Data extracted from a collection
BEGIN

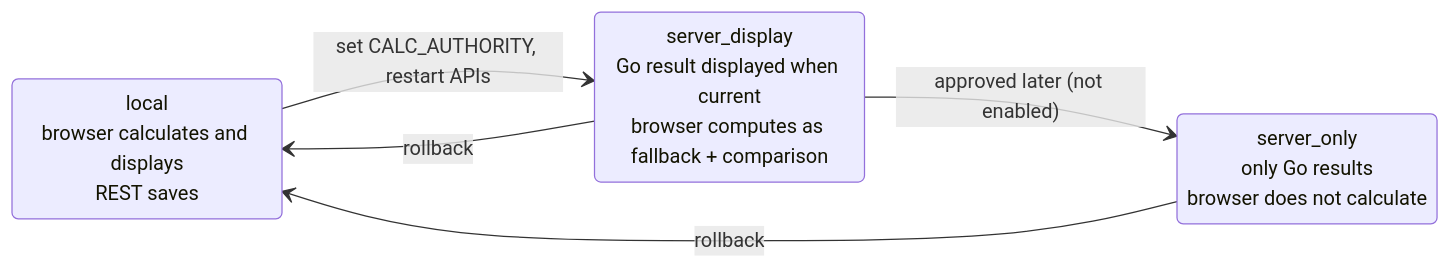
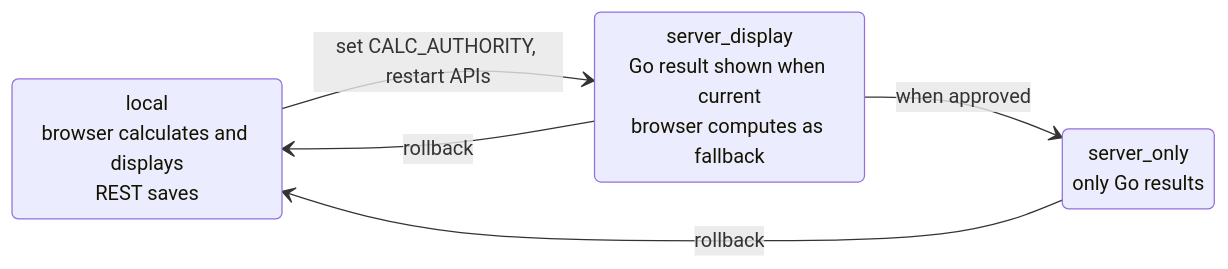
Before and after one commit to Animesh-na/NM-Deploy: the second of 10 diagrams in ARCHITECTURE.md, drawn with Mermaid. The commit also changed other lines of this file and 15 other files, not shown here.

````diff
--- a/ARCHITECTURE.md
+++ b/ARCHITECTURE.md
@@ -100,11 +117,11 @@
 ```mermaid
 stateDiagram-v2
   direction LR
   local: local<br/>browser calculates and displays<br/>REST saves
-  display: server_display<br/>Go result displayed when current<br/>browser computes as fallback + comparison
-  only: server_only<br/>only Go results<br/>browser does not calculate
+  display: server_display<br/>Go result shown when current<br/>browser computes as fallback
+  only: server_only<br/>only Go results
   local --> display: set CALC_AUTHORITY, restart APIs
-  display --> only: approved later (not enabled)
+  display --> only: when approved
   display --> local: rollback
   only --> local: rollback
 ```
````
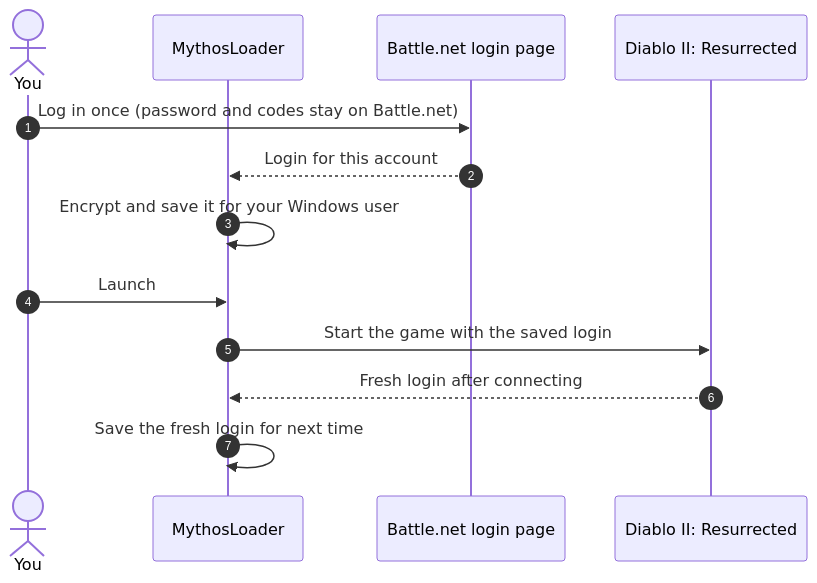
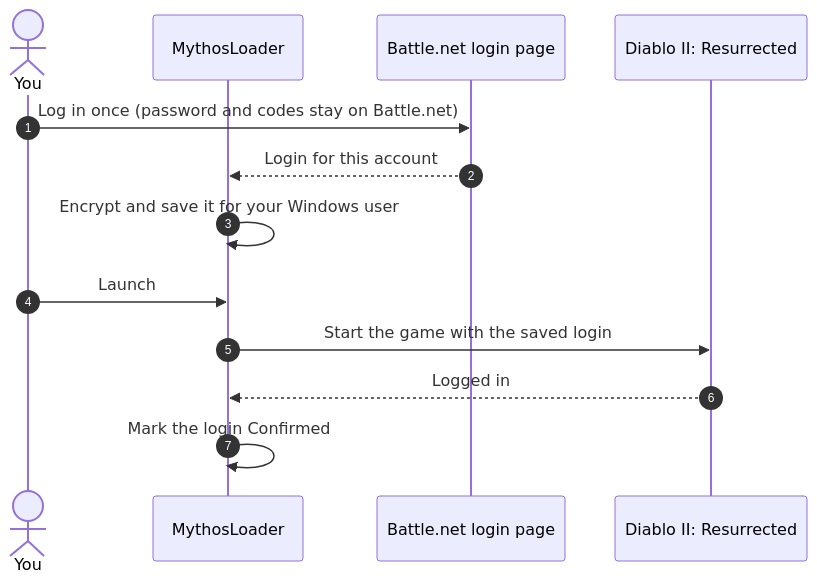
The diagram in README.md (d2r-mythos/MythosLoader), drawn with Mermaid before and after one commit. The commit also changed other lines of this file and 1 other file, not shown here.

Commit message:
MythosLoader 1.1.3: LOGIN and STATUS say what is true

````diff
--- a/README.md
+++ b/README.md
@@ -331,15 +331,15 @@
 ```mermaid
 sequenceDiagram
     autonumber
     actor You
     participant ML as MythosLoader
     participant BN as Battle.net login page
     participant D2R as Diablo II: Resurrected
     You->>BN: Log in once (password and codes stay on Battle.net)
     BN-->>ML: Login for this account
     ML->>ML: Encrypt and save it for your Windows user
     You->>ML: Launch
     ML->>D2R: Start the game with the saved login
-    D2R-->>ML: Fresh login after connecting
-    ML->>ML: Save the fresh login for next time
+    D2R-->>ML: Logged in
+    ML->>ML: Mark the login Confirmed
 ```
````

END

Show each line of the data that contains the string "participant".

     participant ML as MythosLoader
     participant BN as Battle.net login page
     participant D2R as Diablo II: Resurrected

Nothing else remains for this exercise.